THE BLIND BOYS OF ALABAMA
November 7, 2002
We are very proud to announce that we have teamed up with Bruce Sullivan and the very cool folks at Real World Records/Virgin to bring you an extremely inspirational debut video by Grammy Award winners The Blind Boys of Alabama. Unquestionably the world’s hippest septuagenarians, The Boys perform the wonderfully uplifting Stevie Wonder soul classic “Higher Ground.” The song features dueling guitar work by Ben Harper and pedal steel phenom Robert Randolph (Harper calls his experience performing with The Boys “one of the greatest musical moments of my life.”).
If ever the world needed encouragement, guidance and a positive message, it is now. The Blind Boys of Alabama are a symbol of persistence, survival, passion, heart and life. It is important for us to see examples of men who have traveled through the rumble and tumble of life and come out the other side smiling, dancing and singing. The Blind Boys of Alabama may indeed be physically blind, yet they still have the uncanny ability to show us the way through a celebration of life and existence. When asked at the Grammy’s last year how they had managed to stay together for so long, member Clarence Fountain answered, “Ain’t got nothing else to do.” After more than 60 years, The Blind Boys of Alabama are still bringing their old time soulful harmonies to new generations.

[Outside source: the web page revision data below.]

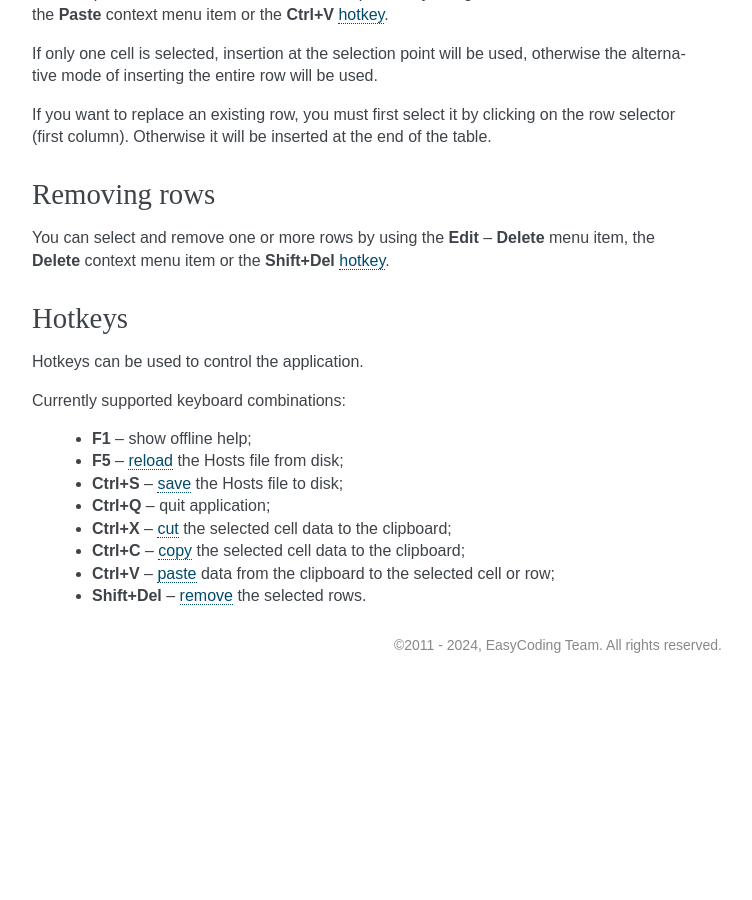
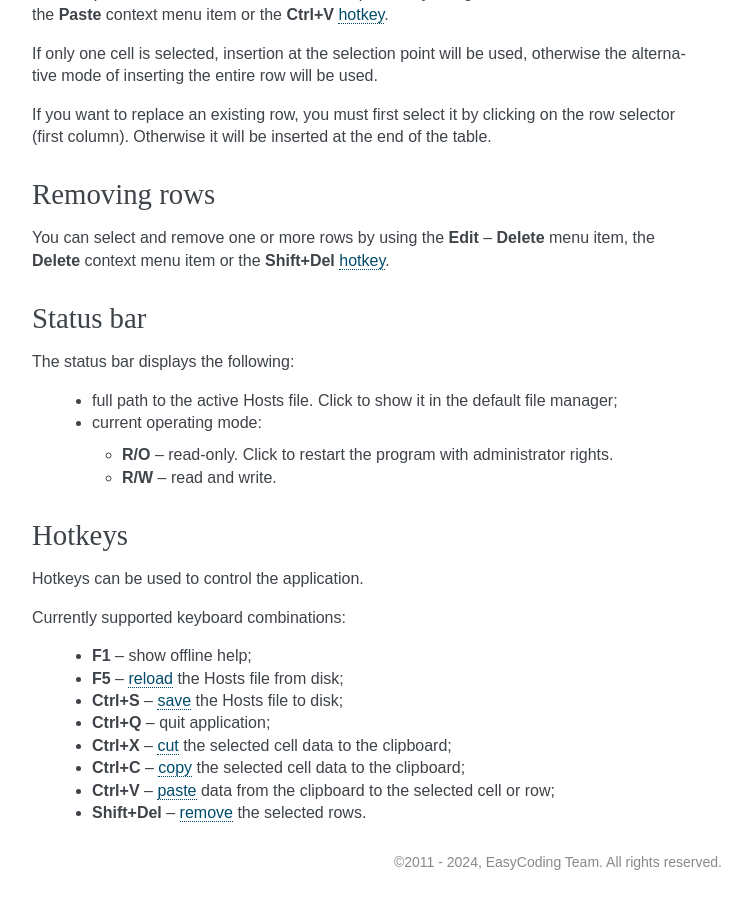
Before and after one commit to xvitaly/mhed, a Sphinx documentation site: the page built from docs/source/using-application.rst, in a window 1280 px wide and 900 px high, scrolled down 1728 px. Shown: the whole window, without its empty margins (388-1140 px from the left). Built offline with Sphinx 7.4.7, drawn with Linux system fonts in a browser that asks for light colours; before the commit the page ends 2411 px from its top, so only the background shows below that.

Commit message:
Added information about status bar to the "Using application" documentation page.

```diff
--- a/docs/source/using-application.rst
+++ b/docs/source/using-application.rst
@@ -120,6 +120,20 @@ Removing rows
 
 You can select and remove one or more rows by using the **Edit** -- **Delete** menu item, the **Delete** context menu item or the **Shift+Del** :ref:`hotkey <usage-hotkeys>`.
 
+.. index:: status bar
+.. _usage-status:
+
+Status bar
+=======================
+
+The status bar displays the following:
+
+  * full path to the active Hosts file. Click to show it in the default file manager;
+  * current operating mode:
+
+    * **R/O** -- read-only. Click to restart the program with administrator rights.
+    * **R/W** -- read and write.
+
 .. index:: keys, hotkeys, keyboard
 .. _usage-hotkeys:
 
```
Also changed, not shown: 1 other file.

Since forming their group at the Alabama Institute for the Negro Blind in 1939, they have kept alive the spirit and energy of pure soul gospel music. Founding members Clarence Fountain, Jimmy Carter and George Scott – along with more recent arrivals Joey Williams, Ricky McKinnie and Bobby Butler – master the haunting falsettos and vibrant, muscular harmonies that have become the trademark of The Blind Boys of Alabama for over six decades. And at ages when most men have retired from life’s spotlight, they continue to play sold out, jaw-dropping performances all over the world.
The new album pulls together a rich assortment of classic and contemporary spiritual songs, many from the soul music tradition – with compositions from Curtis Mayfield (People Get Ready), Prince (The Cross), Aretha Franklin (Spirit in the Dark), Jimmy Cliff (Many Rivers to Cross), Ben Harper (I Shall Not Walk Alone), Stevie Wonder’s title track, and, yes, even Funkadelic (Me and My Folks).
Directed by Steve Hanft (Beck, The Red Hot Chili Peppers), the “Higher Ground” clip begins black and white with The Blind Boys of Alabama heading to a typical day of work, which for them is entertaining people and lifting their spirits. The group enters a building, boards an elevator and starts their ascent upward. Their first stop is church. As soon as their performance begins, not only do people rise to their feet and sing along but the video turns from black and white to color. The effect is clear – The Blind Boys of Alabama are spreading their energy and vibrancy to the people around them and it is incredibly contagious. After this performance they head back into the elevator, go up a few more floors and get out to perform in a large venue for people of all different colors and ethnicity. Wherever they go, they leave people energized and electrified.
Finally, as the clip comes to an end, the Boys board the elevator one more time and head up to the roof for their final performance. This time it’s just them, singing straight to the camera. All that can be seen behind them is a bright blue sky. In essence, through the course of the video, The Blind Boys of Alabama have made their way through what started out as a dark and gray day and turned it into a gorgeous, sunny, hopeful day via their positive message, their persistent spirits and their love of music and life. A message so simple, it might be overlooked if it weren’t for the incredible uniqueness of the men who are sending us the clues. The message — if you keep on keeping on you’ll eventually find sunshine.